■ Assigned task
The answer should consist of all the records, copied exactly.

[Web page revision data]
=== Section Start ===

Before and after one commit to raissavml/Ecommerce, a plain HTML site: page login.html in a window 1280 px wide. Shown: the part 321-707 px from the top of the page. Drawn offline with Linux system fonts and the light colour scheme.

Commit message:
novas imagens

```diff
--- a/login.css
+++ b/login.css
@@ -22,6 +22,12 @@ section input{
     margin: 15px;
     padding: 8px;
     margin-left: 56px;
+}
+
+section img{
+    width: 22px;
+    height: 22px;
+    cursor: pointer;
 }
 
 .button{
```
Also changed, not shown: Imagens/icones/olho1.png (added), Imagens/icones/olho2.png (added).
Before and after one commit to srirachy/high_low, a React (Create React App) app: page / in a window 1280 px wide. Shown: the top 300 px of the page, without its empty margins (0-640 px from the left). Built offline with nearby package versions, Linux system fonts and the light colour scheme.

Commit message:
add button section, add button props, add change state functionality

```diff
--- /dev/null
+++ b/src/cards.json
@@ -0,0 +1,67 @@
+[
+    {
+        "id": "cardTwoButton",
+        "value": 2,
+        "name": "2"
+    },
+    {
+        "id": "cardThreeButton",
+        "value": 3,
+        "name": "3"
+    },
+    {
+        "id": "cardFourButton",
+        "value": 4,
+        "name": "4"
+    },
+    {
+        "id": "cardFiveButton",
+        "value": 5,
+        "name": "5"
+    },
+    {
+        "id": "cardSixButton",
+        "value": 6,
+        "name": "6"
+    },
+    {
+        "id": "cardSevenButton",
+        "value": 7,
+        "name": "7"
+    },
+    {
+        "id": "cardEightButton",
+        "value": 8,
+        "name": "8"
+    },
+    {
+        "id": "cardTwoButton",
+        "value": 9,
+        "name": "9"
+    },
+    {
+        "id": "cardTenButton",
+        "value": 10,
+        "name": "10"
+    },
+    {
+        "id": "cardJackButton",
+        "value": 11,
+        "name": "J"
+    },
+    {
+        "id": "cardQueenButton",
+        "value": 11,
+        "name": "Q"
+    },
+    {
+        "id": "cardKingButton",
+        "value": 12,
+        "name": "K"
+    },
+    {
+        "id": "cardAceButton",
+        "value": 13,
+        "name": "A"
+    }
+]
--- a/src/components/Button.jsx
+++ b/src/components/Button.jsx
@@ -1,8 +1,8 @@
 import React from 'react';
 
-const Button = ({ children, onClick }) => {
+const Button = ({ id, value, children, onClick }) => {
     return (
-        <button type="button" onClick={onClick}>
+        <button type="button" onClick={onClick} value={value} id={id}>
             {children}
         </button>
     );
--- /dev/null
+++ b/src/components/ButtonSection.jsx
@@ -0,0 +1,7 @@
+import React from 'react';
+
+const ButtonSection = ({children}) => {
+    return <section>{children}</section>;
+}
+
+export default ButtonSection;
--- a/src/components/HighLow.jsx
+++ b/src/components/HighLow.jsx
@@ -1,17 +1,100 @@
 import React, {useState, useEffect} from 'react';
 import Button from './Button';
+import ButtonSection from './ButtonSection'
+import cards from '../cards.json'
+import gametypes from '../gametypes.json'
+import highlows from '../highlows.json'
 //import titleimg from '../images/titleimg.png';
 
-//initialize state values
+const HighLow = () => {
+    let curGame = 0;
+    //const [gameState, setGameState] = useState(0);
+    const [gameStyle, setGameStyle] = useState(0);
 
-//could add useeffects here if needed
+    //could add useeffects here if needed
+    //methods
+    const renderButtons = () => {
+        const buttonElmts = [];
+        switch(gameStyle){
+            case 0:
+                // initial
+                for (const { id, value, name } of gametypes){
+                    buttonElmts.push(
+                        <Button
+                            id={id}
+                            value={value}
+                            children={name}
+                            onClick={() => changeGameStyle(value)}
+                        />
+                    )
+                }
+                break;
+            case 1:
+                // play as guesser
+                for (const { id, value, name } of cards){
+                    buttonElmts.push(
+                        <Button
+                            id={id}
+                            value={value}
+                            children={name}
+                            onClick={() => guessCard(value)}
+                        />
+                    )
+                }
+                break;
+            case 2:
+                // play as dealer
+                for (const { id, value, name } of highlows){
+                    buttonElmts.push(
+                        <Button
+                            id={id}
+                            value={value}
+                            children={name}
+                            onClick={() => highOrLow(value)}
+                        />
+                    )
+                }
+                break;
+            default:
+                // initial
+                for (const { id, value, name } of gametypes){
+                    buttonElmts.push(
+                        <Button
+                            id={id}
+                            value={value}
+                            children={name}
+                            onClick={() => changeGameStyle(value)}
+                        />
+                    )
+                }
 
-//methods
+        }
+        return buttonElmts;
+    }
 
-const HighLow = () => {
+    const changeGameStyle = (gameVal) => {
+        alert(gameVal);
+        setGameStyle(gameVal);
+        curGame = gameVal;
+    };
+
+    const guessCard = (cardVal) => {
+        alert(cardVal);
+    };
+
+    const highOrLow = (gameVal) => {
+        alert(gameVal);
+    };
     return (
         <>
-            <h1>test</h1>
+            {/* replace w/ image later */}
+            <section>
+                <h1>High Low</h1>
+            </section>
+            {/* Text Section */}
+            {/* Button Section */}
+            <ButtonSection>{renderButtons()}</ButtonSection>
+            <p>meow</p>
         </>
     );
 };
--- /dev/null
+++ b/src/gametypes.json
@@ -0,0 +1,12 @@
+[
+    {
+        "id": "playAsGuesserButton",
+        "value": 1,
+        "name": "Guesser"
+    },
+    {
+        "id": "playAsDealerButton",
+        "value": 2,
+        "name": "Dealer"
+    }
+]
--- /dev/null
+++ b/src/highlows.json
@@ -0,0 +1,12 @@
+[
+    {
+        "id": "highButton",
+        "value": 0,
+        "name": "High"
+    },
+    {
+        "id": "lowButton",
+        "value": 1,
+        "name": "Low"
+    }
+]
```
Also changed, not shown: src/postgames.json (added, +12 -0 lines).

=== Section End ===

■ Worked solution
Before and after one commit to raissavml/Ecommerce, a plain HTML site: page login.html in a window 1280 px wide. Shown: the part 321-707 px from the top of the page. Drawn offline with Linux system fonts and the light colour scheme.

Commit message:
novas imagens

```diff
--- a/login.css
+++ b/login.css
@@ -22,6 +22,12 @@ section input{
     margin: 15px;
     padding: 8px;
     margin-left: 56px;
+}
+
+section img{
+    width: 22px;
+    height: 22px;
+    cursor: pointer;
 }
 
 .button{
```
Also changed, not shown: Imagens/icones/olho1.png (added), Imagens/icones/olho2.png (added).
Before and after one commit to srirachy/high_low, a React (Create React App) app: page / in a window 1280 px wide. Shown: the top 300 px of the page, without its empty margins (0-640 px from the left). Built offline with nearby package versions, Linux system fonts and the light colour scheme.

Commit message:
add button section, add button props, add change state functionality

```diff
--- /dev/null
+++ b/src/cards.json
@@ -0,0 +1,67 @@
+[
+    {
+        "id": "cardTwoButton",
+        "value": 2,
+        "name": "2"
+    },
+    {
+        "id": "cardThreeButton",
+        "value": 3,
+        "name": "3"
+    },
+    {
+        "id": "cardFourButton",
+        "value": 4,
+        "name": "4"
+    },
+    {
+        "id": "cardFiveButton",
+        "value": 5,
+        "name": "5"
+    },
+    {
+        "id": "cardSixButton",
+        "value": 6,
+        "name": "6"
+    },
+    {
+        "id": "cardSevenButton",
+        "value": 7,
+        "name": "7"
+    },
+    {
+        "id": "cardEightButton",
+        "value": 8,
+        "name": "8"
+    },
+    {
+        "id": "cardTwoButton",
+        "value": 9,
+        "name": "9"
+    },
+    {
+        "id": "cardTenButton",
+        "value": 10,
+        "name": "10"
+    },
+    {
+        "id": "cardJackButton",
+        "value": 11,
+        "name": "J"
+    },
+    {
+        "id": "cardQueenButton",
+        "value": 11,
+        "name": "Q"
+    },
+    {
+        "id": "cardKingButton",
+        "value": 12,
+        "name": "K"
+    },
+    {
+        "id": "cardAceButton",
+        "value": 13,
+        "name": "A"
+    }
+]
--- a/src/components/Button.jsx
+++ b/src/components/Button.jsx
@@ -1,8 +1,8 @@
 import React from 'react';
 
-const Button = ({ children, onClick }) => {
+const Button = ({ id, value, children, onClick }) => {
     return (
-        <button type="button" onClick={onClick}>
+        <button type="button" onClick={onClick} value={value} id={id}>
             {children}
         </button>
     );
--- /dev/null
+++ b/src/components/ButtonSection.jsx
@@ -0,0 +1,7 @@
+import React from 'react';
+
+const ButtonSection = ({children}) => {
+    return <section>{children}</section>;
+}
+
+export default ButtonSection;
--- a/src/components/HighLow.jsx
+++ b/src/components/HighLow.jsx
@@ -1,17 +1,100 @@
 import React, {useState, useEffect} from 'react';
 import Button from './Button';
+import ButtonSection from './ButtonSection'
+import cards from '../cards.json'
+import gametypes from '../gametypes.json'
+import highlows from '../highlows.json'
 //import titleimg from '../images/titleimg.png';
 
-//initialize state values
+const HighLow = () => {
+    let curGame = 0;
+    //const [gameState, setGameState] = useState(0);
+    const [gameStyle, setGameStyle] = useState(0);
 
-//could add useeffects here if needed
+    //could add useeffects here if needed
+    //methods
+    const renderButtons = () => {
+        const buttonElmts = [];
+        switch(gameStyle){
+            case 0:
+                // initial
+                for (const { id, value, name } of gametypes){
+                    buttonElmts.push(
+                        <Button
+                            id={id}
+                            value={value}
+                            children={name}
+                            onClick={() => changeGameStyle(value)}
+                        />
+                    )
+                }
+                break;
+            case 1:
+                // play as guesser
+                for (const { id, value, name } of cards){
+                    buttonElmts.push(
+                        <Button
+                            id={id}
+                            value={value}
+                            children={name}
+                            onClick={() => guessCard(value)}
+                        />
+                    )
+                }
+                break;
+            case 2:
+                // play as dealer
+                for (const { id, value, name } of highlows){
+                    buttonElmts.push(
+                        <Button
+                            id={id}
+                            value={value}
+                            children={name}
+                            onClick={() => highOrLow(value)}
+                        />
+                    )
+                }
+                break;
+            default:
+                // initial
+                for (const { id, value, name } of gametypes){
+                    buttonElmts.push(
+                        <Button
+                            id={id}
+                            value={value}
+                            children={name}
+                            onClick={() => changeGameStyle(value)}
+                        />
+                    )
+                }
 
-//methods
+        }
+        return buttonElmts;
+    }
 
-const HighLow = () => {
+    const changeGameStyle = (gameVal) => {
+        alert(gameVal);
+        setGameStyle(gameVal);
+        curGame = gameVal;
+    };
+
+    const guessCard = (cardVal) => {
+        alert(cardVal);
+    };
+
+    const highOrLow = (gameVal) => {
+        alert(gameVal);
+    };
     return (
         <>
-            <h1>test</h1>
+            {/* replace w/ image later */}
+            <section>
+                <h1>High Low</h1>
+            </section>
+            {/* Text Section */}
+            {/* Button Section */}
+            <ButtonSection>{renderButtons()}</ButtonSection>
+            <p>meow</p>
         </>
     );
 };
--- /dev/null
+++ b/src/gametypes.json
@@ -0,0 +1,12 @@
+[
+    {
+        "id": "playAsGuesserButton",
+        "value": 1,
+        "name": "Guesser"
+    },
+    {
+        "id": "playAsDealerButton",
+        "value": 2,
+        "name": "Dealer"
+    }
+]
--- /dev/null
+++ b/src/highlows.json
@@ -0,0 +1,12 @@
+[
+    {
+        "id": "highButton",
+        "value": 0,
+        "name": "High"
+    },
+    {
+        "id": "lowButton",
+        "value": 1,
+        "name": "Low"
+    }
+]
```
Also changed, not shown: src/postgames.json (added, +12 -0 lines).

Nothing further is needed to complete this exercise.